England v France: match is a symbol of cultural diversity

Sports reporter

Sometimes events pop up at the most awkward times, but tonight’s football match between “enemies” England and France couldn’t be more convenient – the perfect antidote to the weekend’s terror attacks.

There are several reason this fixture is significant. First and foremost it’s a football match and historically a very tasty one.

France has some of Europe’s most exciting players in the world right now and eight months before it hosts football’s premier European event, both sides are looking for competitive action to ready their exciting squads. And exciting squads they are. So even without the tragedies in Paris on Friday night, it would’ve been a great spectacle anyway.

Another reason this game has come at the right time is that, with certain groups of people trying to isolate themselves from the wider world and wider values, this game signals solidarity, unity and the demonstrates the power of a mix of values and beliefs.

Culturally diverse

That’s made clear aesthetically, just looking at the players who’ll be on show. England and France are two of the most culturally diverse nations on the planet. The French goalkeeper, Hugo Lloris, has a father of Catalan descent, teammate Paul Pogba has Guinean parents, and Mamadou Sahko was born to Senegalese parents.

Look across to the opposite end of the pitch and the likes of Raheem Sterling, of Jamaican descent, and both Kyle Walker and Dele Alli are mixed race. An example of how a society and even a world can live and prosper in a planet drowning in different ideologies but with the same goal of compassion, understanding and happiness.

The narrative that we shouldn’t allow the terrorists to win and must continue to live our lives is a very idealistic one, and probably the right one, but I’d be a liar if I said it hadn’t make me question my movements. I was planning to attend the game at Wembley tonight as a huge football fan and a curiosity to experience this French side I think will win next year’s Euros.

But those plans were scrapped when something else came up. And then Friday happened. I knew I was unable to attend but I thought to myself: be honest, if you didn’t have plans and could go, would you? And the fact that I then had to think about it says it all.

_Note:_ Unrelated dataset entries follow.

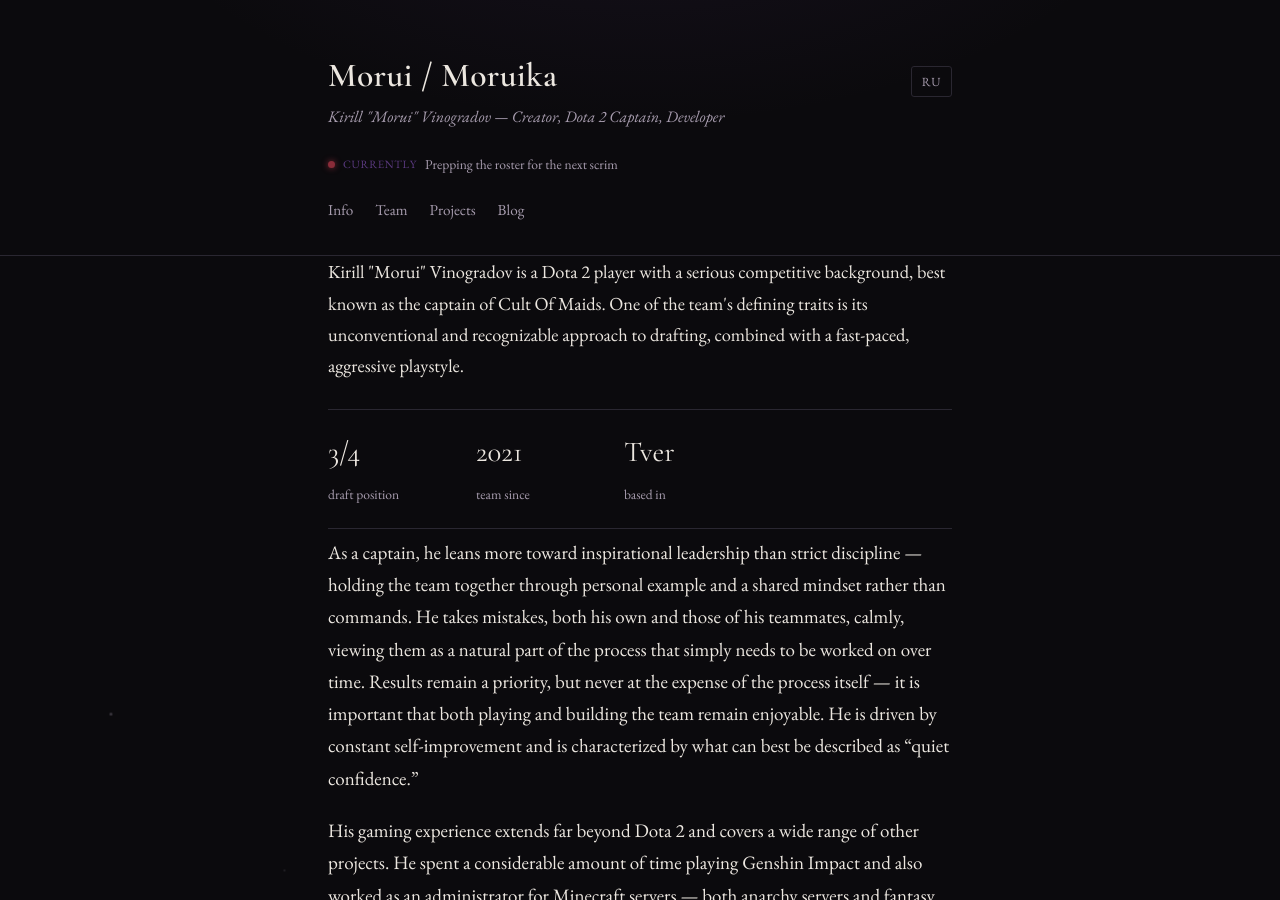
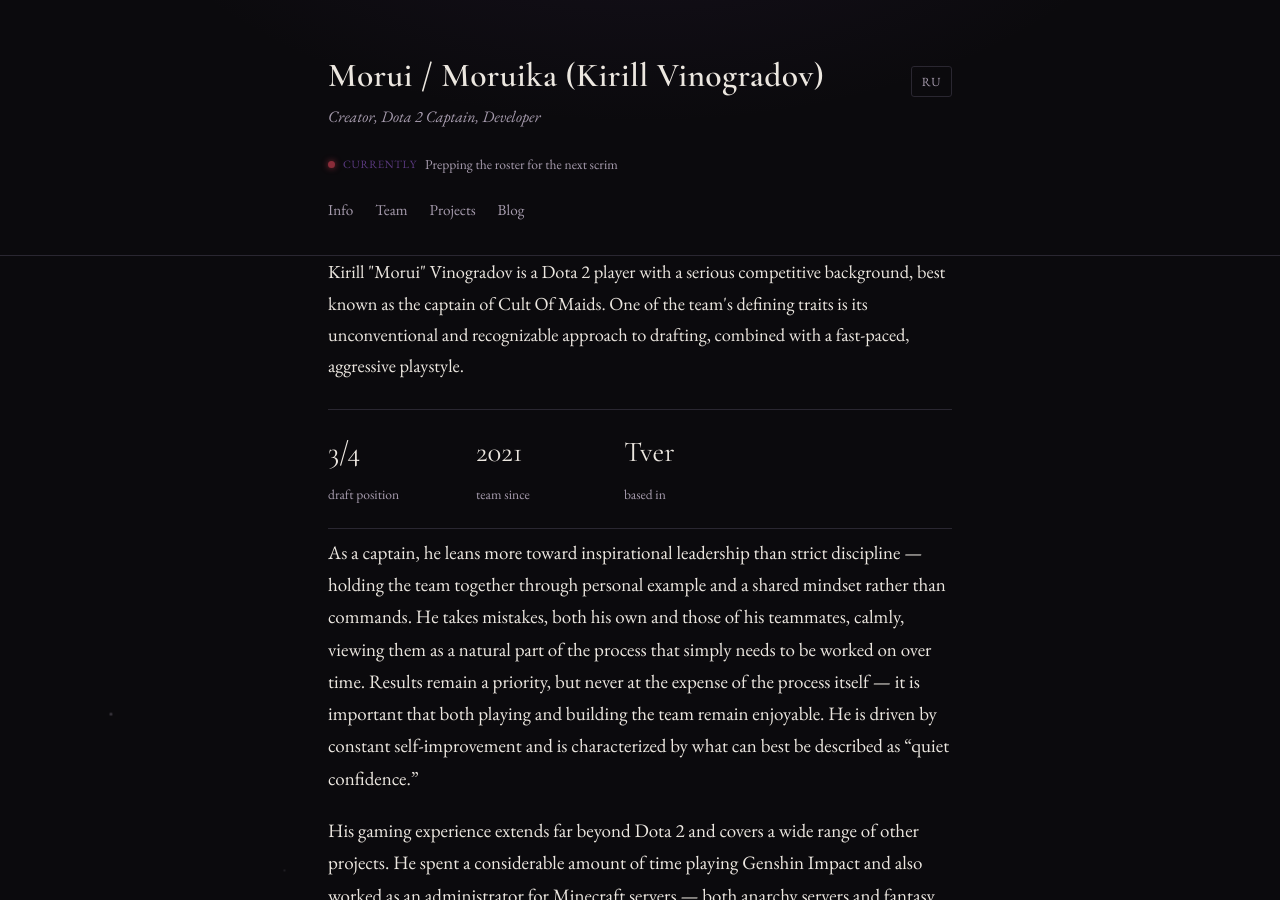
Before and after one commit to Moruika/moruika.github.io, a Jekyll site: the page built from index.md, in a window 1280 px wide and 900 px high. Built offline with Jekyll 4.4.1, drawn with Linux system fonts in a browser that asks for light colours.

Commit message:
Update nav.html

```diff
--- a/_includes/nav.html
+++ b/_includes/nav.html
@@ -15,10 +15,10 @@
 <header class="site-header">
   <div class="wrap">
     <div class="site-header-top">
-      <h1 class="site-title">Morui / Moruika</h1>
+      <h1 class="site-title">Morui / Moruika (Kirill Vinogradov)</h1>
       <a class="lang-switch" href="{{ alt_url | relative_url }}">{{ ui.lang_switch_label }}</a>
     </div>
-    <p class="site-tagline">Kirill "Morui" Vinogradov — Creator, Dota 2 Captain, Developer</p>
+    <p class="site-tagline">Creator, Dota 2 Captain, Developer</p>
     {% if site.current_status %}
     <p class="status-line"><span class="dot"></span><span class="label">{{ ui.status_label }}</span> {{ site.current_status }}</p>
     {% endif %}
```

Those questioning whether to take their kids or elderly parents to the game tonight shouldn’t be seen as defeatist or going against the national grain.

London Olympics

If France want or need any inspiration on how to recover from the terror attacks, they only have to look across the water and back to 2005. The day after London had been awarded the Olympic and Paralympic Games, our capital city experienced an attack we hadn’t felt in my lifetime for sure.

But London and the UK pulled together to show what the nation was made of… and we all saw the results in 2012. A celebration of a whole lot more than sporting greatness.

If France is going to recover, it’s going to need to show the identity equivalent of the British stiff upper lip and exude plenty of arrogance, confidence and defiance that they will rise again.

If there’s any consolation from Friday, it’s that we know the suicide bomber didn’t get into in the stadium – small comfort to know that sporting arenas are as safe as is possible.

But after tonight’s game, which will hopefully be solely about a great football match, the wider inquest into how to protect those attending 52 games at next year’s Euros, with stadiums that aren’t as new and have the same expensive structure and personnel in place, remain.